Could you find every line in the entries below that holds the word "headers" and copy it?

________________________

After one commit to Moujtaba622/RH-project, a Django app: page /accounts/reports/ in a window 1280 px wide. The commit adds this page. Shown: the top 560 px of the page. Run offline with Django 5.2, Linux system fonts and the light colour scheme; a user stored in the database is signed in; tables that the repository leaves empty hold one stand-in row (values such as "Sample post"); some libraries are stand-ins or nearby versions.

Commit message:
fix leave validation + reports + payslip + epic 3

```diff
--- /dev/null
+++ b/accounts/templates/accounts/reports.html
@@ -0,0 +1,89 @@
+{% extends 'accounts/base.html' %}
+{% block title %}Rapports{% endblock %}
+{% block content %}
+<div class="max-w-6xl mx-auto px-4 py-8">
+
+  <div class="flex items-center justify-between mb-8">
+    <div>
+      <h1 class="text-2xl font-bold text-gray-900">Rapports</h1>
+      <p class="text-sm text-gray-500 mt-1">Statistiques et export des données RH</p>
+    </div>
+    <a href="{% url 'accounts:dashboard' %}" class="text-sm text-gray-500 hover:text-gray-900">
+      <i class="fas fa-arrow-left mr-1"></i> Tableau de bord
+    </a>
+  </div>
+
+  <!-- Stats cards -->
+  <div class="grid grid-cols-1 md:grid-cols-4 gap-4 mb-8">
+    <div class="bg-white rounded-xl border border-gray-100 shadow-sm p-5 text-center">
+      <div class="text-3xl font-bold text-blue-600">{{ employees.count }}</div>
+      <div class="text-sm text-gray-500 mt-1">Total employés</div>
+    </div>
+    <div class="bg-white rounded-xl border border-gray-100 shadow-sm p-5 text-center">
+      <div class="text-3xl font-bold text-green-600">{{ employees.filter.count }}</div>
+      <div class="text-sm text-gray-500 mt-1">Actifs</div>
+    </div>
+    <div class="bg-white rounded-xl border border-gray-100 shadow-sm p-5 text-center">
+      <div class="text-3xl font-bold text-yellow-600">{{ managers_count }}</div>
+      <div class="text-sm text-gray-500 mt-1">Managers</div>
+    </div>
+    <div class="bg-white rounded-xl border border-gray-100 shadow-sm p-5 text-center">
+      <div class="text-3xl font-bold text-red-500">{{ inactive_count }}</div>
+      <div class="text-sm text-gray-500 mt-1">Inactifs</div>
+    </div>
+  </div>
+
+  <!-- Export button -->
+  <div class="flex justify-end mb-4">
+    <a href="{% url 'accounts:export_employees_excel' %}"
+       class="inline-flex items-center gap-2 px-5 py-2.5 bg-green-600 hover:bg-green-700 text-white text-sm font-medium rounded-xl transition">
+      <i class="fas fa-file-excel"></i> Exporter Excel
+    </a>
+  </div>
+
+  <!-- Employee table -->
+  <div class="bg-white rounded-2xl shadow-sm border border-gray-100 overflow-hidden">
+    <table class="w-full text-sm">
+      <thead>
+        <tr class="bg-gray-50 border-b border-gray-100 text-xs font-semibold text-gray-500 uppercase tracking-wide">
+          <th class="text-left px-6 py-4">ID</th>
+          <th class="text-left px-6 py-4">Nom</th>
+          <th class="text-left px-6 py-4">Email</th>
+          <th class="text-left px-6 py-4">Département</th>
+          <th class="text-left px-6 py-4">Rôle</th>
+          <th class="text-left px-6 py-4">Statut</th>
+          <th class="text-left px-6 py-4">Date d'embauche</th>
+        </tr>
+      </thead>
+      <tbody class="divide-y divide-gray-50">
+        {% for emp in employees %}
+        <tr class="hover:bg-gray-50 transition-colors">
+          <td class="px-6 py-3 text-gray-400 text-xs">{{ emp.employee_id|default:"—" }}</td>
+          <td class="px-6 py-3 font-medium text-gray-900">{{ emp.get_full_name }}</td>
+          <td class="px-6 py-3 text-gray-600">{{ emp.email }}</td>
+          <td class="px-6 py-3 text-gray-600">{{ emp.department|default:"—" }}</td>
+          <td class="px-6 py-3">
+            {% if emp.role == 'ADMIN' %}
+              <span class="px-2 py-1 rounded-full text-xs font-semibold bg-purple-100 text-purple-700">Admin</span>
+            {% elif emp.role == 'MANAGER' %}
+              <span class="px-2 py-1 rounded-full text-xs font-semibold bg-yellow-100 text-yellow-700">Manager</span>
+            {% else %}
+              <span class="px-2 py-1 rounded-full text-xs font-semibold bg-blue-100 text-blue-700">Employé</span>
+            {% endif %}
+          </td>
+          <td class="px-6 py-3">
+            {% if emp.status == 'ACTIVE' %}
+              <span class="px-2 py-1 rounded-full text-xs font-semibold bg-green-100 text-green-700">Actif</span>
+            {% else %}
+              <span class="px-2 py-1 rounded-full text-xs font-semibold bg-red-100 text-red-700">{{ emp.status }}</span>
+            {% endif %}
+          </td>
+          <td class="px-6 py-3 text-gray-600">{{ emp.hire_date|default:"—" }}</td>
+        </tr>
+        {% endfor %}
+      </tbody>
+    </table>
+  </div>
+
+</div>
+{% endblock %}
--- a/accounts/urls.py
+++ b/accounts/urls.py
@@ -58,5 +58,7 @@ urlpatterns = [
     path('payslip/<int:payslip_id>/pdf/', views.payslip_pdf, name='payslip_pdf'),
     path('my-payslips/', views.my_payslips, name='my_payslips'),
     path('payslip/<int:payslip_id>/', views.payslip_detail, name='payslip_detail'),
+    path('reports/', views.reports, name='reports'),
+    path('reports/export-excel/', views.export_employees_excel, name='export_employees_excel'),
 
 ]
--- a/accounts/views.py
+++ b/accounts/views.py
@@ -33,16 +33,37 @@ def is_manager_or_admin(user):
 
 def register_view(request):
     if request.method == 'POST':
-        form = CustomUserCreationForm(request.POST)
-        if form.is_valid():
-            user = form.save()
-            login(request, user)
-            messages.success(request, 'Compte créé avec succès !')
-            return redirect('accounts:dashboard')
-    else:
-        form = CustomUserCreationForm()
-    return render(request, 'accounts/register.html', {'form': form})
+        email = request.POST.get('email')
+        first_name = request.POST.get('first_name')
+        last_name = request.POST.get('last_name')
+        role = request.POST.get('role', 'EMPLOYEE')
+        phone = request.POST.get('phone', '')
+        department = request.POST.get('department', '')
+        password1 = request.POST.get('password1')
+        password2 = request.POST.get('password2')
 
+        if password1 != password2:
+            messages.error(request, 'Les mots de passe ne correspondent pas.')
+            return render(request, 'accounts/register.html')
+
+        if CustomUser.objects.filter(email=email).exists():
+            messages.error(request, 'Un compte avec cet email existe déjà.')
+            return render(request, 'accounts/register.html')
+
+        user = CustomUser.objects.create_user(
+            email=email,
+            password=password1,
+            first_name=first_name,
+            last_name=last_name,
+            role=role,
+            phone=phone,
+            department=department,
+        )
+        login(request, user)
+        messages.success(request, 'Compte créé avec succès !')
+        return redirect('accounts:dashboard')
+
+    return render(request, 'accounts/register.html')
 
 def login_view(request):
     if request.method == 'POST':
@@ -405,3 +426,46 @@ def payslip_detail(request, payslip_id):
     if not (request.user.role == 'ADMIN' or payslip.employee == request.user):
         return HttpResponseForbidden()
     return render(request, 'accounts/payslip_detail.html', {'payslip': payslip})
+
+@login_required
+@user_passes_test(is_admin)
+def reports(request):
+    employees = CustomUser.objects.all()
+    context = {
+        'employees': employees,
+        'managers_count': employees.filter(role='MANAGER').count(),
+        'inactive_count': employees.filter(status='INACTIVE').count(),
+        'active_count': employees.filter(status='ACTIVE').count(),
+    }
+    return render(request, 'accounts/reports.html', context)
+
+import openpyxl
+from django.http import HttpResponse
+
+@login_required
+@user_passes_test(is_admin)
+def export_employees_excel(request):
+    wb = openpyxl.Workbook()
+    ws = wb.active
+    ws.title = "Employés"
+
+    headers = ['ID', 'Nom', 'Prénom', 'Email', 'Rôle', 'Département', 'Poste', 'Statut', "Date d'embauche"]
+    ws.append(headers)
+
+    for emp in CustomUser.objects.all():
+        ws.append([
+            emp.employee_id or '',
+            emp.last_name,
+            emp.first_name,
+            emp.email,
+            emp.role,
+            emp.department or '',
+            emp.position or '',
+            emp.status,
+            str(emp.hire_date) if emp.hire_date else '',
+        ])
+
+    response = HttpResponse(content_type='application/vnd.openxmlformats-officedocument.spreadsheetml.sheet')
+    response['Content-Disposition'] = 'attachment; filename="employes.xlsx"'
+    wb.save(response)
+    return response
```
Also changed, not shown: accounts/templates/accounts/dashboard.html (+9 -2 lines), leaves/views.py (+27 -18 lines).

________________________

* _Response area_
+    headers = ['ID', 'Nom', 'Prénom', 'Email', 'Rôle', 'Département', 'Poste', 'Statut', "Date d'embauche"]
+    ws.append(headers)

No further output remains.